## Work order
Scan the records for the string "gray" and copy every line that holds it.

——

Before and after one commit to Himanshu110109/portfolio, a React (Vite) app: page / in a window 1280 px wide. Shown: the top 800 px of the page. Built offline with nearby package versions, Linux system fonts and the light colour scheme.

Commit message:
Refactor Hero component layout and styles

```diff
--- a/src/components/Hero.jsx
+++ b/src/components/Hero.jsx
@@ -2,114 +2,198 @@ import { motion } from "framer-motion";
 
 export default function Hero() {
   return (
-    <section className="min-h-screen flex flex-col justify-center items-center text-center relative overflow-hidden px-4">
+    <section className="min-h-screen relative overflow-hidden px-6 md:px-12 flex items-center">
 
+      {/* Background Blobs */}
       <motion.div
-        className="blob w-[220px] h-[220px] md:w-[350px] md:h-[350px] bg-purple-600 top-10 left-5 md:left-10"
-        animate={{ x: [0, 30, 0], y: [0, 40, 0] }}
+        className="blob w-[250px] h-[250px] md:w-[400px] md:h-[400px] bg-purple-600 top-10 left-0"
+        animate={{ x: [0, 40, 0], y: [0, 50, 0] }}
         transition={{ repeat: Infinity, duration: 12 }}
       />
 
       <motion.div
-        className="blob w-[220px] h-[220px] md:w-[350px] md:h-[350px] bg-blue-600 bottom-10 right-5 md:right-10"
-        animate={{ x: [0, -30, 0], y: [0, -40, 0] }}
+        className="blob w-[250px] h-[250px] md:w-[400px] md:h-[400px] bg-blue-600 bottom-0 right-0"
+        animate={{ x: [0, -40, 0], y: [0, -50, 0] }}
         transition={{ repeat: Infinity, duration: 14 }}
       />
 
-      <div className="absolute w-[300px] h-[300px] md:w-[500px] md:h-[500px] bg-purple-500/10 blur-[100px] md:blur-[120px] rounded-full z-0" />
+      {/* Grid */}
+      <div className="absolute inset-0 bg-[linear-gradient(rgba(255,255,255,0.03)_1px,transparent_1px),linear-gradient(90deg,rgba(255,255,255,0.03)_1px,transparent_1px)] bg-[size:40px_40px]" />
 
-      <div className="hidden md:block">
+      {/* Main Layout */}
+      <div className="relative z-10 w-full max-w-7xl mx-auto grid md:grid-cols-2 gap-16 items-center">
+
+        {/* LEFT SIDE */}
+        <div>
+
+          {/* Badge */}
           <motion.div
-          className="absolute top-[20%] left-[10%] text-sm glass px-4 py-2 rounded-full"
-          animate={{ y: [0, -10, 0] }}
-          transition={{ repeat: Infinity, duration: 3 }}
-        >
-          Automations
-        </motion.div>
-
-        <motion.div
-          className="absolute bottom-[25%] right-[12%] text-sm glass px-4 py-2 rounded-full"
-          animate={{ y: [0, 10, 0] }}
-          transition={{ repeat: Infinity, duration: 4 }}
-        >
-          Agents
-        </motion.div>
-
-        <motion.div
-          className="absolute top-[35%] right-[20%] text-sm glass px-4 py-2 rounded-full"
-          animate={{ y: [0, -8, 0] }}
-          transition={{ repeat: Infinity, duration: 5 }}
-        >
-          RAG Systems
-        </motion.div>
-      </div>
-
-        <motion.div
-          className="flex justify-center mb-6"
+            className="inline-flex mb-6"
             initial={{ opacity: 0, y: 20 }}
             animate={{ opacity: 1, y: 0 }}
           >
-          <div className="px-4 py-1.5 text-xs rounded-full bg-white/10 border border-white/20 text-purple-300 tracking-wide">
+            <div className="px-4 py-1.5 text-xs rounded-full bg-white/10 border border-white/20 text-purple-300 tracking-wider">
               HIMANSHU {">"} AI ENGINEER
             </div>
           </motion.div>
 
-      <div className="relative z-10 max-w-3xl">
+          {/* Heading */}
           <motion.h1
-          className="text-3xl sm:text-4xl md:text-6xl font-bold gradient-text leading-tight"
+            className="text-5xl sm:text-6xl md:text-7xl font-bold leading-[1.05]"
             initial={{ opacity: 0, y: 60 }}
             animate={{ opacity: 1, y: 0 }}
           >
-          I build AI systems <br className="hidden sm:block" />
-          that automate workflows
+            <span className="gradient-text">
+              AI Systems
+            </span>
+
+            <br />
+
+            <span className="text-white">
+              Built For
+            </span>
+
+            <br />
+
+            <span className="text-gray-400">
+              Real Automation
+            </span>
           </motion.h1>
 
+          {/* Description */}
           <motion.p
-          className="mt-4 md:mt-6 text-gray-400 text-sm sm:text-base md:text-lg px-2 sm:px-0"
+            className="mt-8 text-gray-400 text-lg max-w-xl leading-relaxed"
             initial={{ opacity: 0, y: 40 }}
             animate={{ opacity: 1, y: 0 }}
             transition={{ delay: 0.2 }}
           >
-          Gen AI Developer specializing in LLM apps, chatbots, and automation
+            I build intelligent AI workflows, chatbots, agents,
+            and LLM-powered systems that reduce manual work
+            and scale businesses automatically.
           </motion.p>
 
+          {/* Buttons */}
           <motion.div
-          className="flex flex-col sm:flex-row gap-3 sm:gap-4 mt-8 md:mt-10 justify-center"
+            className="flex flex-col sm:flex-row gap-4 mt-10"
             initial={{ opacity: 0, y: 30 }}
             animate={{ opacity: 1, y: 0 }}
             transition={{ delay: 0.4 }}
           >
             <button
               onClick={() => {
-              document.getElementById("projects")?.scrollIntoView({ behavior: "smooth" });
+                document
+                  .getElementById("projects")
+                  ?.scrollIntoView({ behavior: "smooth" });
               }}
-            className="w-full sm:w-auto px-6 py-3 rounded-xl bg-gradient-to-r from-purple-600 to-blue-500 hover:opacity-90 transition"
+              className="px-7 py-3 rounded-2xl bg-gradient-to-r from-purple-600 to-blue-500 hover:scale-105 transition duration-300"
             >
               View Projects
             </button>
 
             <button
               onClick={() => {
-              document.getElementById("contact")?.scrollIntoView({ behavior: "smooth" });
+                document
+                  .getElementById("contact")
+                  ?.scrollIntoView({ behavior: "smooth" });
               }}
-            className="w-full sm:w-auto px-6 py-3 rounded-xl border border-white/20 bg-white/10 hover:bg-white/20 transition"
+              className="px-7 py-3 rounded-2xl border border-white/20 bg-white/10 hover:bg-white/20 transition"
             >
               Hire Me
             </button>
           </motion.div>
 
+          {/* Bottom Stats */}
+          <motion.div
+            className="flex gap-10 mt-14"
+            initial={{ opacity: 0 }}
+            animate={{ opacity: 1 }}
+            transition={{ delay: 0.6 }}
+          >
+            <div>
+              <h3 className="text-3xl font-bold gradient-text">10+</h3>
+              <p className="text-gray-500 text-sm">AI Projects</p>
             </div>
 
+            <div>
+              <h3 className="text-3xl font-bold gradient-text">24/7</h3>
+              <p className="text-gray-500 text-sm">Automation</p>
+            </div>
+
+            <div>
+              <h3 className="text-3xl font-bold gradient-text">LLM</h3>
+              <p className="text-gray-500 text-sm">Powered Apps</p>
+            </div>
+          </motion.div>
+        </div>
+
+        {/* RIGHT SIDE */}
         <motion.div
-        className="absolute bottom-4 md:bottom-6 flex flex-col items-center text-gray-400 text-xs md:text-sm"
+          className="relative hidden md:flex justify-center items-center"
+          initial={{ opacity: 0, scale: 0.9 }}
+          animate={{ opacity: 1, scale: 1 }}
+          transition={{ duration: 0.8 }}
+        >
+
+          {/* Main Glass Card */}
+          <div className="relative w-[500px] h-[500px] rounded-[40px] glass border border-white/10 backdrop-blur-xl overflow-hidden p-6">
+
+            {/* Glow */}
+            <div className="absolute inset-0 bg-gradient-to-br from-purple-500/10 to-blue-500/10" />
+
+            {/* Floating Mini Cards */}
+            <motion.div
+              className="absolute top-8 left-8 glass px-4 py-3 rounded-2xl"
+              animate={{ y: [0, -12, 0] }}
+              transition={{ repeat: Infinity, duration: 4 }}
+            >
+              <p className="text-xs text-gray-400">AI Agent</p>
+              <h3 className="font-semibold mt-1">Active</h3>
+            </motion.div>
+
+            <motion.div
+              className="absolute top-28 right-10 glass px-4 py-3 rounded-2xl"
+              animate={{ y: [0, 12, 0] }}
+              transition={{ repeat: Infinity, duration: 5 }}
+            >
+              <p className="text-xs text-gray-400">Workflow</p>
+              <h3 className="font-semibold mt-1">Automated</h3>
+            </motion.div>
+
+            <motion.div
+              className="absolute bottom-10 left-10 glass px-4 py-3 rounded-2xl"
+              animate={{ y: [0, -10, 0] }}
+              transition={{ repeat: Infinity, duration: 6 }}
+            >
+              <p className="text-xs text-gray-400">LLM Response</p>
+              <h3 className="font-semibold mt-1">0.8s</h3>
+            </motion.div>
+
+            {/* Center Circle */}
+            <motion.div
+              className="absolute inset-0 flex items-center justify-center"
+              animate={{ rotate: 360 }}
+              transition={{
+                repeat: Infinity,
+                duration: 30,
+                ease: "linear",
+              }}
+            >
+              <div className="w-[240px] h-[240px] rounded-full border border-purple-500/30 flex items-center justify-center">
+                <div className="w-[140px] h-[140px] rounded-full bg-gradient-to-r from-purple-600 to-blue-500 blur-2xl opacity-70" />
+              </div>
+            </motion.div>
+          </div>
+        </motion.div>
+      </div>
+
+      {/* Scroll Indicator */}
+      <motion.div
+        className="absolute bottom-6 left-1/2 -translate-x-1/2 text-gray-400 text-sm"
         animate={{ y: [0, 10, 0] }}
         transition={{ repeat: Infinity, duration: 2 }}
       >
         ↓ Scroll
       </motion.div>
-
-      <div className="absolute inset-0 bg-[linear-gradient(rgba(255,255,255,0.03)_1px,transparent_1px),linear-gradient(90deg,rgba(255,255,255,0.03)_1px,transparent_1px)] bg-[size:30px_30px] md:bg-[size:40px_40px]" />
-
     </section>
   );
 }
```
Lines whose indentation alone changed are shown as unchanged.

——

## Task output
+            <span className="text-gray-400">
-          className="mt-4 md:mt-6 text-gray-400 text-sm sm:text-base md:text-lg px-2 sm:px-0"
+            className="mt-8 text-gray-400 text-lg max-w-xl leading-relaxed"
+              <p className="text-gray-500 text-sm">AI Projects</p>
+              <p className="text-gray-500 text-sm">Automation</p>
+              <p className="text-gray-500 text-sm">Powered Apps</p>
-        className="absolute bottom-4 md:bottom-6 flex flex-col items-center text-gray-400 text-xs md:text-sm"
+              <p className="text-xs text-gray-400">AI Agent</p>
+              <p className="text-xs text-gray-400">Workflow</p>
+              <p className="text-xs text-gray-400">LLM Response</p>
+        className="absolute bottom-6 left-1/2 -translate-x-1/2 text-gray-400 text-sm"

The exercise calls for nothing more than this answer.